------ Dataset records ------
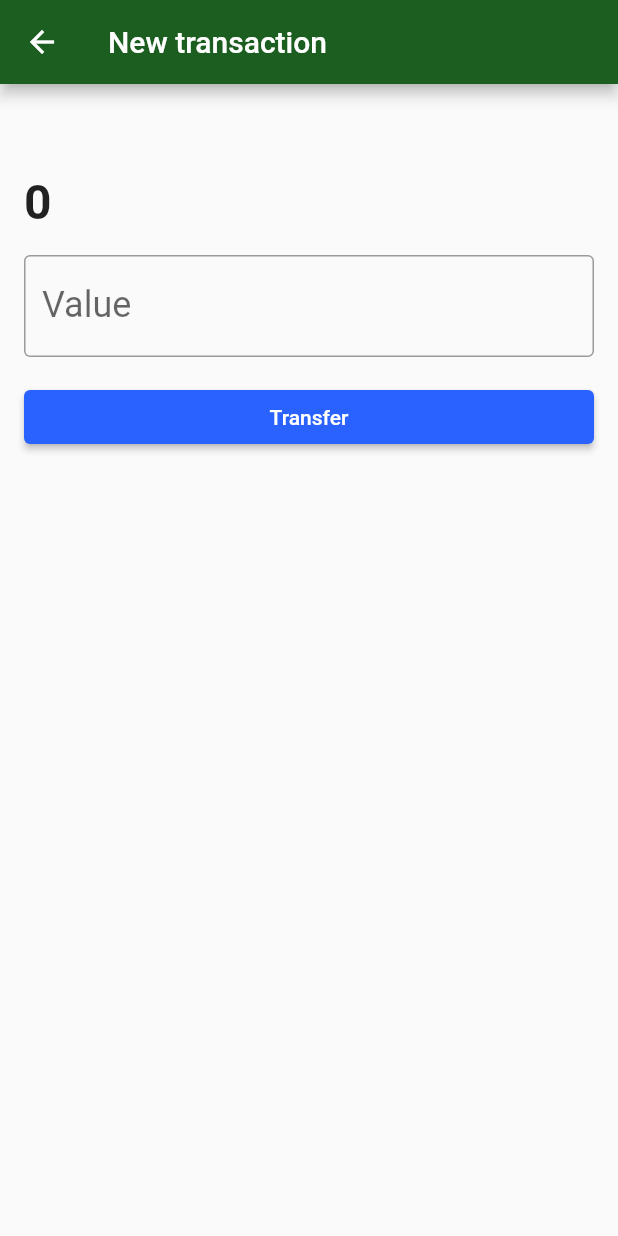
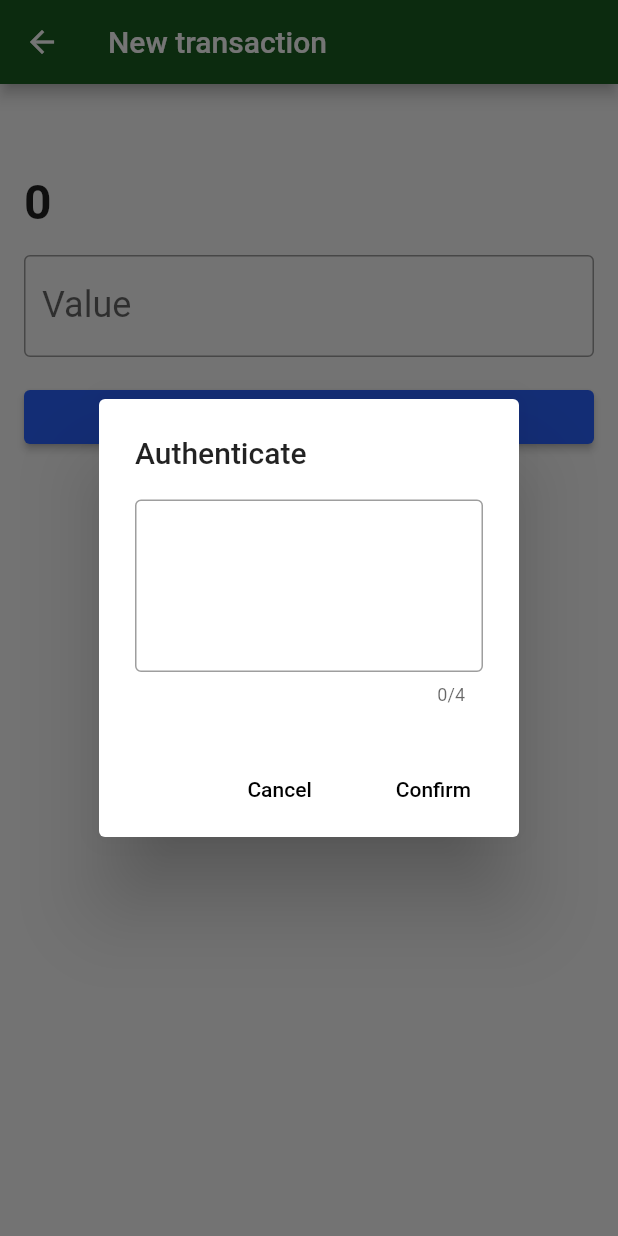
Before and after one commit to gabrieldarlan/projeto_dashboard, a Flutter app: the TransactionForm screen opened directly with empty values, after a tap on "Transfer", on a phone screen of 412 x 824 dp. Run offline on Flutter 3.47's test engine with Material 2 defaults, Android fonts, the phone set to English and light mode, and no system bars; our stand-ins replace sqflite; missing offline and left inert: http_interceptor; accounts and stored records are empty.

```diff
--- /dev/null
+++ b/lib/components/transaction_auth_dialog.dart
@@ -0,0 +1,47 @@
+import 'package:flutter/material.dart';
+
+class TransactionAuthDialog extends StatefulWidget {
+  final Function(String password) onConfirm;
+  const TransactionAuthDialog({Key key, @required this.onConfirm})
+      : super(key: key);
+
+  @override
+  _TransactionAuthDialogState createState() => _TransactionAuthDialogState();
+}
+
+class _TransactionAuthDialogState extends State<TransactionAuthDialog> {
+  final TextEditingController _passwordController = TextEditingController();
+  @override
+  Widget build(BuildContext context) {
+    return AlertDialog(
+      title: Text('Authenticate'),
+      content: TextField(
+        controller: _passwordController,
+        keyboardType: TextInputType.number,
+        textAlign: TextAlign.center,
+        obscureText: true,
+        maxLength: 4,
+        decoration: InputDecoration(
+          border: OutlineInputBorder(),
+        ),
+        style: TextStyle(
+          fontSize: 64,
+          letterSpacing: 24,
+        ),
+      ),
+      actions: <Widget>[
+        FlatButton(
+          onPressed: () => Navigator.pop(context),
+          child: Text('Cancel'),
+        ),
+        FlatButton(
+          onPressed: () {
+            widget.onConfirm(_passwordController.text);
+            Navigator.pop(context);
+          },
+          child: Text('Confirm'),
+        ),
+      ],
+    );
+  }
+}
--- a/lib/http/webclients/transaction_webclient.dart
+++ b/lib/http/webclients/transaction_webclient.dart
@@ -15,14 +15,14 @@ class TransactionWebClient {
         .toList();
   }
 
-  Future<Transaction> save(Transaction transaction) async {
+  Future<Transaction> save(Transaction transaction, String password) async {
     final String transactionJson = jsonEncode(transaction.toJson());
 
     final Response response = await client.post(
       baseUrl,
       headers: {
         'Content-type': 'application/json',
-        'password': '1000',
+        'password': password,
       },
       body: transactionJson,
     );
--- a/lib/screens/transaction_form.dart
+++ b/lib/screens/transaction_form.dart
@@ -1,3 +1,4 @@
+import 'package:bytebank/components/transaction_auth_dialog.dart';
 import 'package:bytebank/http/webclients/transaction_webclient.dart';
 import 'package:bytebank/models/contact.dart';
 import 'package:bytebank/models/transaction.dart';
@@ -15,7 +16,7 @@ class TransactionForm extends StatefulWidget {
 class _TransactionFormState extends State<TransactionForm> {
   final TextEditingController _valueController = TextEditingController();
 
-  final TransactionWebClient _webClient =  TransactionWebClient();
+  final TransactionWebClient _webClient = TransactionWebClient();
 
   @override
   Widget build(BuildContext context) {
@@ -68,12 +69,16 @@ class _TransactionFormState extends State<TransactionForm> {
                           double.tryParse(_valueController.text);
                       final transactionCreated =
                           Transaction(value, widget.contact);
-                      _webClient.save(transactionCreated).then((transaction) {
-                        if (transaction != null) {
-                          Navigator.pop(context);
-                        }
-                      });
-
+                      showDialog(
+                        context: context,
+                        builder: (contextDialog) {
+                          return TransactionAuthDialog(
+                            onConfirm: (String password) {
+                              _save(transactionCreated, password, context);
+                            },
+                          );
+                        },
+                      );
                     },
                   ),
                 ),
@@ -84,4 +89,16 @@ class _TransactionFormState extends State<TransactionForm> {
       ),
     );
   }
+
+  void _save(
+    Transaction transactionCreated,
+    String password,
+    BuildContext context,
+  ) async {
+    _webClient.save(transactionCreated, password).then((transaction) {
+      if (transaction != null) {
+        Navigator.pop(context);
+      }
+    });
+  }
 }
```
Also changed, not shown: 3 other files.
------
Your instructions: What number of lines in the records contain the word "dart"? Answer with that number alone.

Reply to the exercise: 10